__WHAT YOU SHOULD DO__: Without the pictures, set down every record below exactly as it reads.

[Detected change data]

⟨

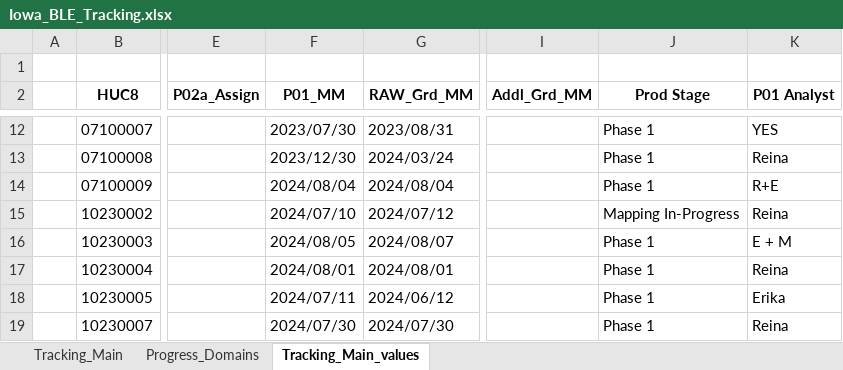
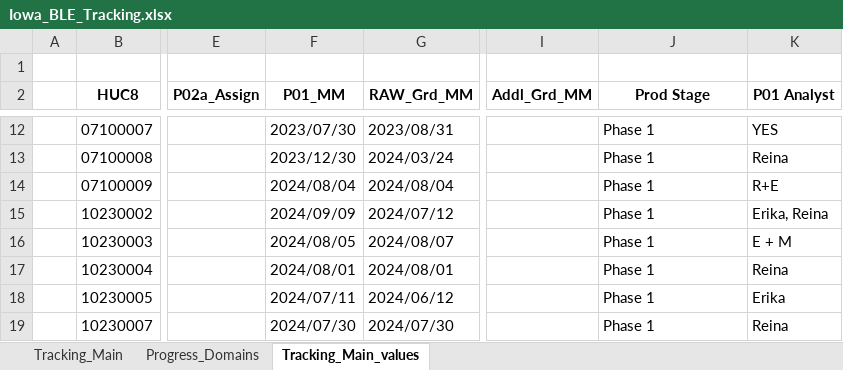
Before and after one commit to t968rs/IA_BLE_tracking, an Excel workbook: data/tables/Iowa_BLE_Tracking.xlsx, sheet Tracking_Main_values, drawn as a sheet; only a part is shown, gaps mark what is left out; values as stored, in another font and other column widths than the file's, no borders; the diff names each change by its address in the sheet, - before the commit and + after, or states it on an @@ line.

```diff
--- a/data/tables/Iowa_BLE_Tracking.xlsx (sheet Tracking_Main_values)
+++ b/data/tables/Iowa_BLE_Tracking.xlsx (sheet Tracking_Main_values)
-F15 (P01_MM): 2024/07/10
+F15 (P01_MM): 2024/09/09
-J15 (Prod Stage): Mapping In-Progress
+J15 (Prod Stage): Phase 1
-K15 (P01 Analyst): Reina
+K15 (P01 Analyst): Erika, Reina
```
Also changed, not shown: sheet Tracking_Main, 2 other files.
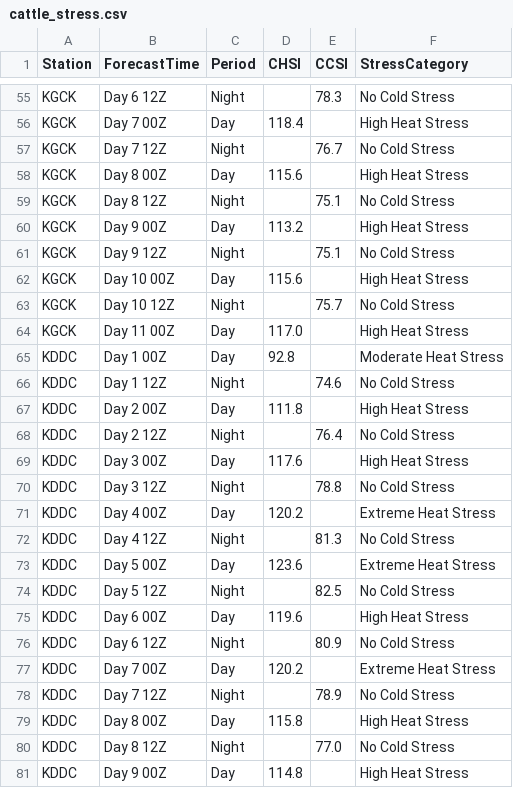
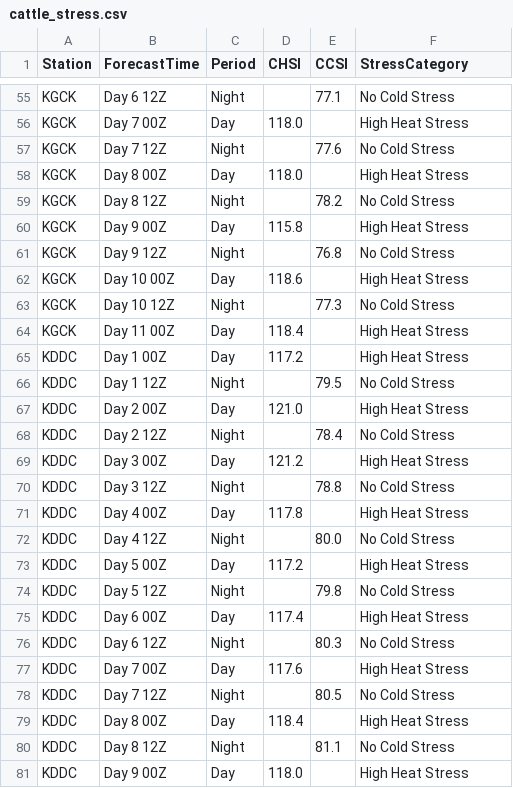
Before and after one commit to makensweather/model-images, a CSV file: NBM_Text/cattle_stress.csv, drawn as a sheet; only a part is shown, gaps mark what is left out; the diff covers the shown part only; the diff names each change by its address in the sheet, - before the commit and + after, or states it on an @@ line.

Commit message:
Update cattle_stress.csv

```diff
--- a/NBM_Text/cattle_stress.csv
+++ b/NBM_Text/cattle_stress.csv
-E55 (CCSI): 78.3
+E55 (CCSI): 77.1
-D56 (CHSI): 118.4
+D56 (CHSI): 118.0
-E57 (CCSI): 76.7
+E57 (CCSI): 77.6
-D58 (CHSI): 115.6
+D58 (CHSI): 118.0
-E59 (CCSI): 75.1
+E59 (CCSI): 78.2
-D60 (CHSI): 113.2
+D60 (CHSI): 115.8
-E61 (CCSI): 75.1
+E61 (CCSI): 76.8
-D62 (CHSI): 115.6
+D62 (CHSI): 118.6
-E63 (CCSI): 75.7
+E63 (CCSI): 77.3
-D64 (CHSI): 117.0
+D64 (CHSI): 118.4
-D65 (CHSI): 92.8
+D65 (CHSI): 117.2
-F65 (StressCategory): Moderate Heat Stress
+F65 (StressCategory): High Heat Stress
-E66 (CCSI): 74.6
+E66 (CCSI): 79.5
-D67 (CHSI): 111.8
+D67 (CHSI): 121.0
-E68 (CCSI): 76.4
+E68 (CCSI): 78.4
-D69 (CHSI): 117.6
+D69 (CHSI): 121.2
-D71 (CHSI): 120.2
+D71 (CHSI): 117.8
-F71 (StressCategory): Extreme Heat Stress
+F71 (StressCategory): High Heat Stress
-E72 (CCSI): 81.3
+E72 (CCSI): 80.0
-D73 (CHSI): 123.6
+D73 (CHSI): 117.2
-F73 (StressCategory): Extreme Heat Stress
+F73 (StressCategory): High Heat Stress
-E74 (CCSI): 82.5
+E74 (CCSI): 79.8
-D75 (CHSI): 119.6
+D75 (CHSI): 117.4
-E76 (CCSI): 80.9
+E76 (CCSI): 80.3
-D77 (CHSI): 120.2
+D77 (CHSI): 117.6
-F77 (StressCategory): Extreme Heat Stress
+F77 (StressCategory): High Heat Stress
-E78 (CCSI): 78.9
+E78 (CCSI): 80.5
-D79 (CHSI): 115.8
+D79 (CHSI): 118.4
-E80 (CCSI): 77.0
+E80 (CCSI): 81.1
-D81 (CHSI): 114.8
+D81 (CHSI): 118.0
```
Also changed, not shown: 151 edited cells elsewhere in this file.
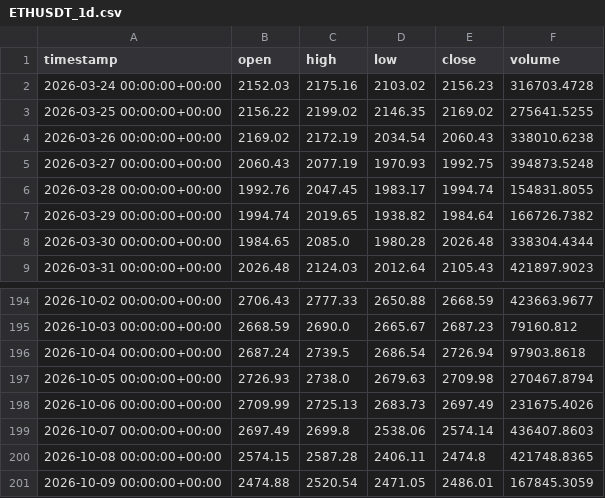
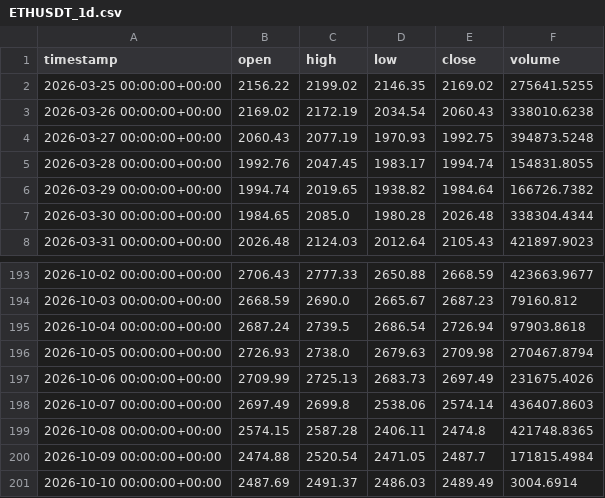
Before and after one commit to maraky122/mesa-brooks, a CSV file: data/ohlc/ETHUSDT_1d.csv, drawn as a sheet; only a part is shown, gaps mark what is left out.

```diff
--- a/data/ohlc/ETHUSDT_1d.csv
+++ b/data/ohlc/ETHUSDT_1d.csv
@@ -1,3 +1,2 @@
 timestamp,open,high,low,close,volume
-2026-03-24 00:00:00+00:00,2152.03,2175.16,2103.02,2156.23,316703.4728
 2026-03-25 00:00:00+00:00,2156.22,2199.02,2146.35,2169.02,275641.5255
@@ -200,2 +199,3 @@ timestamp,open,high,low,close,volume
 2026-10-08 00:00:00+00:00,2574.15,2587.28,2406.11,2474.8,421748.8365
-2026-10-09 00:00:00+00:00,2474.88,2520.54,2471.05,2486.01,167845.3059
+2026-10-09 00:00:00+00:00,2474.88,2520.54,2471.05,2487.7,171815.4984
+2026-10-10 00:00:00+00:00,2487.69,2491.37,2486.03,2489.49,3004.6914
```
Also changed, not shown: data/ohlc/ETHUSDT_1h.csv, data/ohlc/GCF_1h.csv, 12 other files.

⟩

__RESULT OF THE EXERCISE__:
Before and after one commit to t968rs/IA_BLE_tracking, an Excel workbook: data/tables/Iowa_BLE_Tracking.xlsx, sheet Tracking_Main_values, drawn as a sheet; only a part is shown, gaps mark what is left out; values as stored, in another font and other column widths than the file's, no borders; the diff names each change by its address in the sheet, - before the commit and + after, or states it on an @@ line.

```diff
--- a/data/tables/Iowa_BLE_Tracking.xlsx (sheet Tracking_Main_values)
+++ b/data/tables/Iowa_BLE_Tracking.xlsx (sheet Tracking_Main_values)
-F15 (P01_MM): 2024/07/10
+F15 (P01_MM): 2024/09/09
-J15 (Prod Stage): Mapping In-Progress
+J15 (Prod Stage): Phase 1
-K15 (P01 Analyst): Reina
+K15 (P01 Analyst): Erika, Reina
```
Also changed, not shown: sheet Tracking_Main, 2 other files.
Before and after one commit to makensweather/model-images, a CSV file: NBM_Text/cattle_stress.csv, drawn as a sheet; only a part is shown, gaps mark what is left out; the diff covers the shown part only; the diff names each change by its address in the sheet, - before the commit and + after, or states it on an @@ line.

Commit message:
Update cattle_stress.csv

```diff
--- a/NBM_Text/cattle_stress.csv
+++ b/NBM_Text/cattle_stress.csv
-E55 (CCSI): 78.3
+E55 (CCSI): 77.1
-D56 (CHSI): 118.4
+D56 (CHSI): 118.0
-E57 (CCSI): 76.7
+E57 (CCSI): 77.6
-D58 (CHSI): 115.6
+D58 (CHSI): 118.0
-E59 (CCSI): 75.1
+E59 (CCSI): 78.2
-D60 (CHSI): 113.2
+D60 (CHSI): 115.8
-E61 (CCSI): 75.1
+E61 (CCSI): 76.8
-D62 (CHSI): 115.6
+D62 (CHSI): 118.6
-E63 (CCSI): 75.7
+E63 (CCSI): 77.3
-D64 (CHSI): 117.0
+D64 (CHSI): 118.4
-D65 (CHSI): 92.8
+D65 (CHSI): 117.2
-F65 (StressCategory): Moderate Heat Stress
+F65 (StressCategory): High Heat Stress
-E66 (CCSI): 74.6
+E66 (CCSI): 79.5
-D67 (CHSI): 111.8
+D67 (CHSI): 121.0
-E68 (CCSI): 76.4
+E68 (CCSI): 78.4
-D69 (CHSI): 117.6
+D69 (CHSI): 121.2
-D71 (CHSI): 120.2
+D71 (CHSI): 117.8
-F71 (StressCategory): Extreme Heat Stress
+F71 (StressCategory): High Heat Stress
-E72 (CCSI): 81.3
+E72 (CCSI): 80.0
-D73 (CHSI): 123.6
+D73 (CHSI): 117.2
-F73 (StressCategory): Extreme Heat Stress
+F73 (StressCategory): High Heat Stress
-E74 (CCSI): 82.5
+E74 (CCSI): 79.8
-D75 (CHSI): 119.6
+D75 (CHSI): 117.4
-E76 (CCSI): 80.9
+E76 (CCSI): 80.3
-D77 (CHSI): 120.2
+D77 (CHSI): 117.6
-F77 (StressCategory): Extreme Heat Stress
+F77 (StressCategory): High Heat Stress
-E78 (CCSI): 78.9
+E78 (CCSI): 80.5
-D79 (CHSI): 115.8
+D79 (CHSI): 118.4
-E80 (CCSI): 77.0
+E80 (CCSI): 81.1
-D81 (CHSI): 114.8
+D81 (CHSI): 118.0
```
Also changed, not shown: 151 edited cells elsewhere in this file.
Before and after one commit to maraky122/mesa-brooks, a CSV file: data/ohlc/ETHUSDT_1d.csv, drawn as a sheet; only a part is shown, gaps mark what is left out.

```diff
--- a/data/ohlc/ETHUSDT_1d.csv
+++ b/data/ohlc/ETHUSDT_1d.csv
@@ -1,3 +1,2 @@
 timestamp,open,high,low,close,volume
-2026-03-24 00:00:00+00:00,2152.03,2175.16,2103.02,2156.23,316703.4728
 2026-03-25 00:00:00+00:00,2156.22,2199.02,2146.35,2169.02,275641.5255
@@ -200,2 +199,3 @@ timestamp,open,high,low,close,volume
 2026-10-08 00:00:00+00:00,2574.15,2587.28,2406.11,2474.8,421748.8365
-2026-10-09 00:00:00+00:00,2474.88,2520.54,2471.05,2486.01,167845.3059
+2026-10-09 00:00:00+00:00,2474.88,2520.54,2471.05,2487.7,171815.4984
+2026-10-10 00:00:00+00:00,2487.69,2491.37,2486.03,2489.49,3004.6914
```
Also changed, not shown: data/ohlc/ETHUSDT_1h.csv, data/ohlc/GCF_1h.csv, 12 other files.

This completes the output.